Four years after this article was published, American romance and women’s fiction author, Faith Baldwin (October 1, 1893 – March 18, 1978) used it in her novel “Thresholds” published in 1925 as proven by this excerpt:
Rupert said, smiling a little: “Isn’t that a Teutonic expression employed before the chase?”
She laughed, lazily, over the lifted glass. “Not exactly. I believe that would be bad luck or something. You say, ‘I hope you break a leg’ — or your neck — or some such hope of calamity.”
In German, the saying is “Hals und Beinbruch” or break your neck and leg. It’s been reported in numerous historical documents that German Air Force pilots used the phrase during the First World War.
In French, one says “Merde!” which translates into “Sh*t!” or, for those who are too shy to use such a coarse wish, “cinq lettres” or “five letters” … one for each letter in the French word they don’t want to say.
In Spanish, the phrase is “mucha mierda” or “lots of sh*t.”
Some believe it’s a misheard version of the Yiddish phrase “Baruch aleichem” which means “bless you” and when said aloud, it sounds similar to break a leg (bah rak a lay kem) to those who don’t speak Yiddish.
But back in 1684, according to “A Dictionary of Slang and Colloquial English” to break a leg was to seduce someone. According to John S. Farmer and W.E. Henley who were responsible for creating this seven-volume work published in 1905, their tome states that this is what was meant by break a leg way back when.

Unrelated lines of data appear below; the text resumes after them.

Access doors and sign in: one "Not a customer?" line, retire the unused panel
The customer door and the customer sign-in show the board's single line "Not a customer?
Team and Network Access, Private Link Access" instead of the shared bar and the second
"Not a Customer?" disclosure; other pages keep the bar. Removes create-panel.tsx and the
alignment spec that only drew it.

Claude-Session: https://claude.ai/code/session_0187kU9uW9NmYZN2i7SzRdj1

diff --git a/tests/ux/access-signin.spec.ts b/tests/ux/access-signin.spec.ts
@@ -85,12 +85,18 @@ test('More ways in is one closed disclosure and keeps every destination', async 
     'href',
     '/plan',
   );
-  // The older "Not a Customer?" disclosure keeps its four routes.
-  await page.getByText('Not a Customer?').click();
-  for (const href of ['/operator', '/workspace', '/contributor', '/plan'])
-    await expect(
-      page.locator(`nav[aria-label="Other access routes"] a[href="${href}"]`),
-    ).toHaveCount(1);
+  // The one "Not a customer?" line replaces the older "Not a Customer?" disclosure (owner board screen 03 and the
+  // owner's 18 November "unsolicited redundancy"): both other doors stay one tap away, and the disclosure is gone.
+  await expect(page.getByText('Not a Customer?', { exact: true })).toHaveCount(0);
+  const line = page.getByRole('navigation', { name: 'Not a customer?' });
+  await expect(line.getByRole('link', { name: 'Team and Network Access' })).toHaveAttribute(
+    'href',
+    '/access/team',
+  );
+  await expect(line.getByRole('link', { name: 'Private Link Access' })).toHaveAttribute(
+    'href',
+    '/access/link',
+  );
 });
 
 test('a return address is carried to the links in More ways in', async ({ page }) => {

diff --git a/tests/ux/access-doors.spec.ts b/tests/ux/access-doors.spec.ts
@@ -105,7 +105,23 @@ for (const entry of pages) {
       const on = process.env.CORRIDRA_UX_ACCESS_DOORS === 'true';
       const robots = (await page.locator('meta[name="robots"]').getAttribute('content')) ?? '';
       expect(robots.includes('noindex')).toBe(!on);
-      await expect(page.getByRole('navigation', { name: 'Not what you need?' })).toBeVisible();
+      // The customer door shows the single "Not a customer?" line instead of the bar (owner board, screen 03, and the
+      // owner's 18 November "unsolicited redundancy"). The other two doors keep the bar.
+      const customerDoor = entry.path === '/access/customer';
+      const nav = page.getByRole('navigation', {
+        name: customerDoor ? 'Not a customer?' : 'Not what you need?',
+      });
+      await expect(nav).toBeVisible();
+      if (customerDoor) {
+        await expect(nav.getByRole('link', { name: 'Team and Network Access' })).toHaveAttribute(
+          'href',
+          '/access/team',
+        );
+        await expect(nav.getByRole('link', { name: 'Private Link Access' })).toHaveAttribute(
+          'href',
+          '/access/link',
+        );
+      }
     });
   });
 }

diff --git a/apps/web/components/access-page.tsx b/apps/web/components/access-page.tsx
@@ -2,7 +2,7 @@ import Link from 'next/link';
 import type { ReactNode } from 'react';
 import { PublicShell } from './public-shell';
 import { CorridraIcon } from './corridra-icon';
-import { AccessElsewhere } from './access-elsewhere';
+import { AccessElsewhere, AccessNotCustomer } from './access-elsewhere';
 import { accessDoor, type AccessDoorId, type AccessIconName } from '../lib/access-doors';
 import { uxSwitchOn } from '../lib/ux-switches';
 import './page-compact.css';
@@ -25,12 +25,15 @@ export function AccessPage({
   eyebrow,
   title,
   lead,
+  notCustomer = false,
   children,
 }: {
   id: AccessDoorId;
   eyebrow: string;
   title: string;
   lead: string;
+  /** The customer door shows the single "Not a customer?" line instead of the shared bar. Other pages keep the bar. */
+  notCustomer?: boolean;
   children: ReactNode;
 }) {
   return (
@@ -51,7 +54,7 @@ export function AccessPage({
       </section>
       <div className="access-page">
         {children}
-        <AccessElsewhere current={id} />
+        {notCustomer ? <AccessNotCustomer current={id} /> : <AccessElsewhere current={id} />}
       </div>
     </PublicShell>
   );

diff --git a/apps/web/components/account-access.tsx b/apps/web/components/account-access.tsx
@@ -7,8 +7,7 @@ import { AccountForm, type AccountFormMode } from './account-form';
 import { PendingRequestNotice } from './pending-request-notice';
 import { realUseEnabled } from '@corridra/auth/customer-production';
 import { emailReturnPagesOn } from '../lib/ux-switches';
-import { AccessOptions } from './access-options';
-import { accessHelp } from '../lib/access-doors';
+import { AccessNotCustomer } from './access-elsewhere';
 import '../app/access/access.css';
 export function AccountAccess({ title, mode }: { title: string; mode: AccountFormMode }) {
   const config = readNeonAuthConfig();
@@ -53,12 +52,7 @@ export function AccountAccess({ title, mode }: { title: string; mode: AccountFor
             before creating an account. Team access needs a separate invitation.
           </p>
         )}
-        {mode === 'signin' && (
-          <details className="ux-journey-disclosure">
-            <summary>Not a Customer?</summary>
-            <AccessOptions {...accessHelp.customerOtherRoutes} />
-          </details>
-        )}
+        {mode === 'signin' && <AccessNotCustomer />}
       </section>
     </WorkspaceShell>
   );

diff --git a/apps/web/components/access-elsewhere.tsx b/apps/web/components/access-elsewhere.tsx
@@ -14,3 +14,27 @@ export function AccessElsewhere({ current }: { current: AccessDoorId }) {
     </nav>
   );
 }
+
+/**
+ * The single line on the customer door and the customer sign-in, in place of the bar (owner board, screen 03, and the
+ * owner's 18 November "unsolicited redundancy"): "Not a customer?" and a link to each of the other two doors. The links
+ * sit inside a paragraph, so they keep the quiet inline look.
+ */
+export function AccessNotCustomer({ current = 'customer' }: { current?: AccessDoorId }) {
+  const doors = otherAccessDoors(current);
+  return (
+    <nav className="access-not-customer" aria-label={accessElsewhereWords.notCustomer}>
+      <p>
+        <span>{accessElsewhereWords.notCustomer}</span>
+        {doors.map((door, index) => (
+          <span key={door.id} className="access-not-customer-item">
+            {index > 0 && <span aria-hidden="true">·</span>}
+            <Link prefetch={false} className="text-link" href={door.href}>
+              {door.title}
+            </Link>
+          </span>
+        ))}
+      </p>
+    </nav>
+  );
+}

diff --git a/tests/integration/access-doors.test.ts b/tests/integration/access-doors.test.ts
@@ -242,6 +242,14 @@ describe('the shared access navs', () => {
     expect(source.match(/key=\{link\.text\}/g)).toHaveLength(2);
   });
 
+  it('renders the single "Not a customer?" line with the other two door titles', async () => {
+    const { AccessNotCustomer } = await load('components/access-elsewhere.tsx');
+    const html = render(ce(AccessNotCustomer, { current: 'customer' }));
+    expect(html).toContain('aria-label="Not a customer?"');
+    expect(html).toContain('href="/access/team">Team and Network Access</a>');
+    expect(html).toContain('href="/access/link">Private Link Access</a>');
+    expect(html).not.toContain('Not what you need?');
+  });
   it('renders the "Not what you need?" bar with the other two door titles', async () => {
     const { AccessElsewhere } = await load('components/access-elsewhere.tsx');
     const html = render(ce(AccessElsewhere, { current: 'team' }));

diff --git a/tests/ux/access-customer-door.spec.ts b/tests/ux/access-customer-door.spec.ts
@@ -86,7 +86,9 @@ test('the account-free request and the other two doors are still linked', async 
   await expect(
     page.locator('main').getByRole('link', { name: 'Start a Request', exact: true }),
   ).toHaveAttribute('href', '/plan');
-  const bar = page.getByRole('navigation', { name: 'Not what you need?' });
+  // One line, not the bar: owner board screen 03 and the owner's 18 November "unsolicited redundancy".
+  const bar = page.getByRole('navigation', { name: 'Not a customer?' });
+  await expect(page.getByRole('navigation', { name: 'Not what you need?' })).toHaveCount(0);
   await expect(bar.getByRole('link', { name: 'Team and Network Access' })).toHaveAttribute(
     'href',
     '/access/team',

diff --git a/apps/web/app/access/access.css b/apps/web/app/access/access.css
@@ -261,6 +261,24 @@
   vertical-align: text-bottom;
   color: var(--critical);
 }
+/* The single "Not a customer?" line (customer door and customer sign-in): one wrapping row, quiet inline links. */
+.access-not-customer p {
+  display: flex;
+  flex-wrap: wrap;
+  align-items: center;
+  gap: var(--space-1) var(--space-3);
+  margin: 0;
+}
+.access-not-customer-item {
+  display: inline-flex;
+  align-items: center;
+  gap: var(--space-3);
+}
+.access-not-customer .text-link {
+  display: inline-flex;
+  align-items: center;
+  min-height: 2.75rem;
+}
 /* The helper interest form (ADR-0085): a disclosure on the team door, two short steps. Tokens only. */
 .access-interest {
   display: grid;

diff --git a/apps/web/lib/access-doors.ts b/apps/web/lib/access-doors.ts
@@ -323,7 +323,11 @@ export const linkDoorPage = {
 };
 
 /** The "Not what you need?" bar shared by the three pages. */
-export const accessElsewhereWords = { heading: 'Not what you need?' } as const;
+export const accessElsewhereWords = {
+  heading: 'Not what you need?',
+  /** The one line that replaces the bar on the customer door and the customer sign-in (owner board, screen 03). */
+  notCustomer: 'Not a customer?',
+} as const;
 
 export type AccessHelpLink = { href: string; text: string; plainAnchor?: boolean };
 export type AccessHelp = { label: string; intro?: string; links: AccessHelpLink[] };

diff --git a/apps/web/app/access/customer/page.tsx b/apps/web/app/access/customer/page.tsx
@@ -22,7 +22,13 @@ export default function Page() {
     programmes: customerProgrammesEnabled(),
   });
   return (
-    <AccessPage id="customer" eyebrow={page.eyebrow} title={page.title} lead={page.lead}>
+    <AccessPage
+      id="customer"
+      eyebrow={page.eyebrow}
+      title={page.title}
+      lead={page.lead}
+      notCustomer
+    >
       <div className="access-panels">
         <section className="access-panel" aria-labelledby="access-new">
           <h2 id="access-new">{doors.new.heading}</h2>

Their dictionary was a result of researching multiple dictionaries that dated back as far as 1440 and included, but weren’t limited to, the works of John Palsgrave (1530), John Withals (1553), Peter Levins (1570), Cladius Hollyband (1593), John Bullokar (1616), Thomas Blount (1656), Richard Head (1674), E.B. Gent (1696), Nathan Bailey (1737), Francis Gross (1785), John Jamieson (1808), John R. Bartlett (1848), Charles Pascoe (1881), and Albert Barrere (1887).
Going with the definition of break a leg from 1684, what better luck could you wish a performer headed on stage than that he should seduce the audience that awaited him?
However, the meaning of the idiom as we understand it today, dates back to 1921 regardless of how well it applied to the theatre in 1684. So the next time you find yourself in front of an audience, don’t be shy: Break a leg!